Draba crassa

Draba crassa (Thick-leaf Draba)
Brassicaceae (Mustard Family)

Alpine. Scree. Summer.
Black Bear Pass, July 20, 2008.

With their bright yellow flowers and mass of bright green leaves, these tiny tufts are relatively easy to spot on alpine scree. Draba crassa is rare and found primarily in Colorado. See the map below.

The Draba genus was named by Linnaeus in 1753 and this species was named by Per Axel Rydberg in 1900 from plants he collected on Gray's Peak in Colorado in 1895.  "Crassa" is Latin for "thick" and refers to the roots.

Draba crassa

Draba crassa (Thick-leaf Draba)
Brassicaceae (Mustard Family)

Alpine. Tundra, scree. Summer.
Black Bear Pass, July 20, 2008.

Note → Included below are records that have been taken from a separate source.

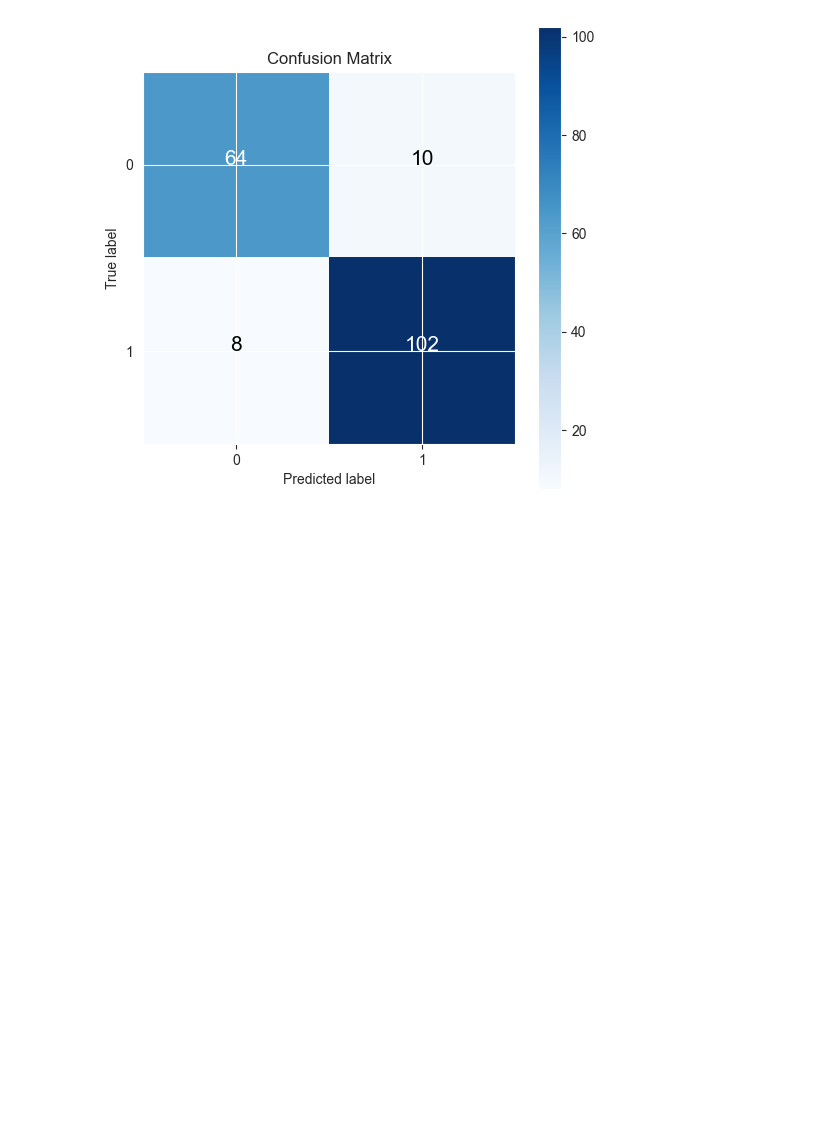
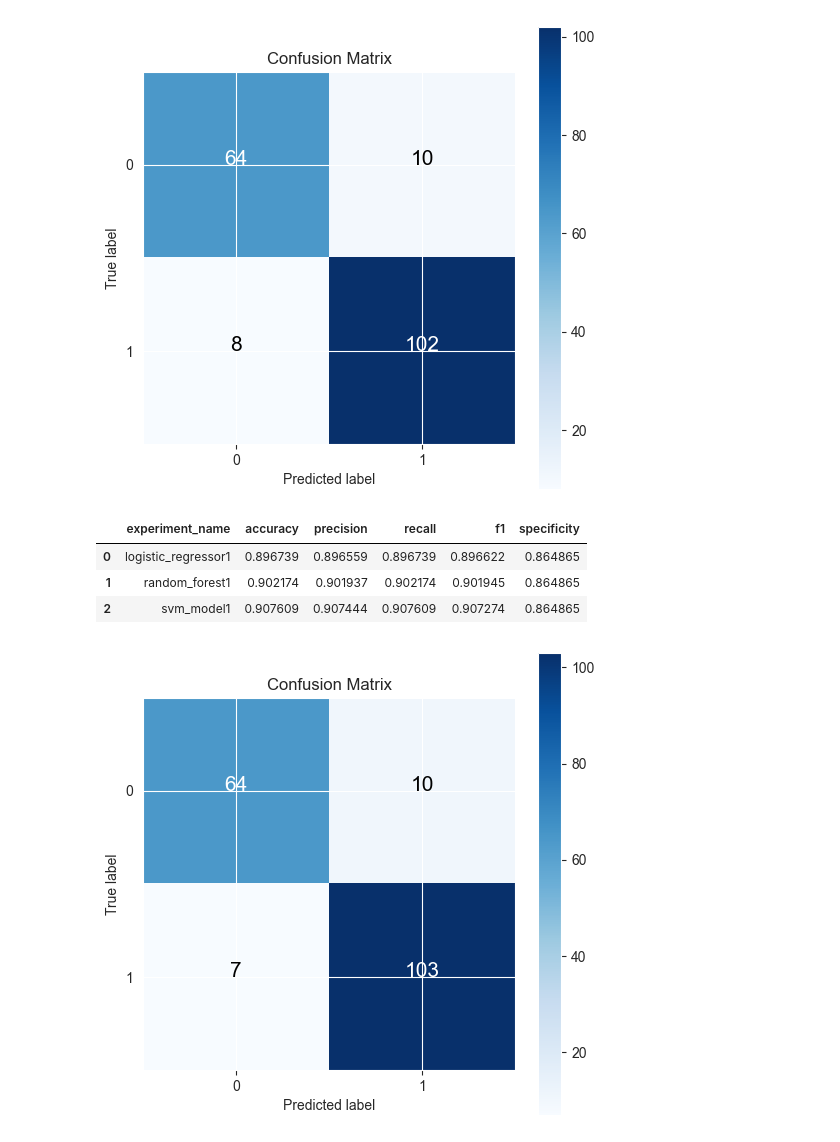
Before and after one commit to nripstein/Heart-Disease-Prediction, a Jupyter notebook: heart failure prediction notebook.ipynb, the cells around one changed output. Drawn from its saved outputs; the diff is of its cells as text; code cells hidden in the pictures; blank space fills up the shorter version.

Commit message:
added Bayesian models and tensorflow model

```diff
--- a/heart failure prediction notebook.ipynb
+++ b/heart failure prediction notebook.ipynb
@@ -383,7 +383,7 @@ def calculate_results(y_true: np.ndarray, y_pred: np.ndarray) -> dict:
                      "specificity": model_specificity}
     return model_results
 
-def make_confusion_matrix(y_true, y_pred, classes=None, figsize=(10, 10), text_size=15, norm=False, savefig=False):
+def make_confusion_matrix(y_true, y_pred, classes=None, figsize=(6, 6), text_size=15, norm=False, savefig=False):
   """Makes a labelled confusion matrix comparing predictions and ground truth labels.
 
   If classes is passed, confusion matrix will be labelled, if not, integer class values
@@ -525,0 +515,17 @@ tf.random.set_seed(1)
+# %%
+from sklearn.svm import SVC
+
+svm_model1 = SVC(random_state=10)
+svm_model1.fit(x_train, y_train)
+
+svm_model1_predictions = svm_model1.predict(x_test)
+
+models_df = add_experiment(models_df, "svm_model1", svm_model1_predictions)
+display(models_df)
+make_confusion_matrix(y_true=y_test, y_pred=svm_model1_predictions, figsize=(6, 6))
+# %% [output]
+|  | experiment_name | accuracy | precision | recall | f1 | specificity |
+| 0 | logistic_regressor1 | 0.896739 | 0.896559 | 0.896739 | 0.896622 | 0.864865 |
+| 1 | random_forest1 | 0.902174 | 0.901937 | 0.902174 | 0.901945 | 0.864865 |
+| 2 | svm_model1 | 0.907609 | 0.907444 | 0.907609 | 0.907274 | 0.864865 |
+[figure, added]
```
Also changed, not shown: parts of 6 cells of this notebook.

Draba crassa

Draba crassa

Draba crassa

Draba crassa (Thick-leaf Draba)
Brassicaceae (Mustard Family)

Alpine. Tundra, scree. Summer.
Black Bear Pass, July 20, 2008 and Placer Gulch, July 20, 2013.

Flowers are clustered in upright racemes; pedicels spread so that seeds are not clustered tightly. Seeds are glabrous (not hairy) and are sometimes twisted.

                                   Draba crassa

Draba crassa

Draba crassa (Thick-leaf Draba)
Brassicaceae (Mustard Family)

Alpine. Tundra, scree. Summer.
Black Bear Pass, July 20, 2008.

Leaves are thick, long-petioled, often red margined, lightly hairy on the edges, smooth on the surfaces, prominently mid-veined with a slight inward folding, and in a dense mass.

The flower stem (across the lower middle of the photograph) is lightly hairy.

Range map © John Kartesz,
Floristic Synthesis of North America

State Color Key

Species present in state and native
Species present in state and exotic
Species not present in state

County Color Key

Species present and not rare
Species present and rare
Species extirpated (historic)
Species extinct
Species noxious
Species exotic and present
Native species, but adventive in state
Eradicated
Questionable presence

Draba crassa

Range map for Draba crassa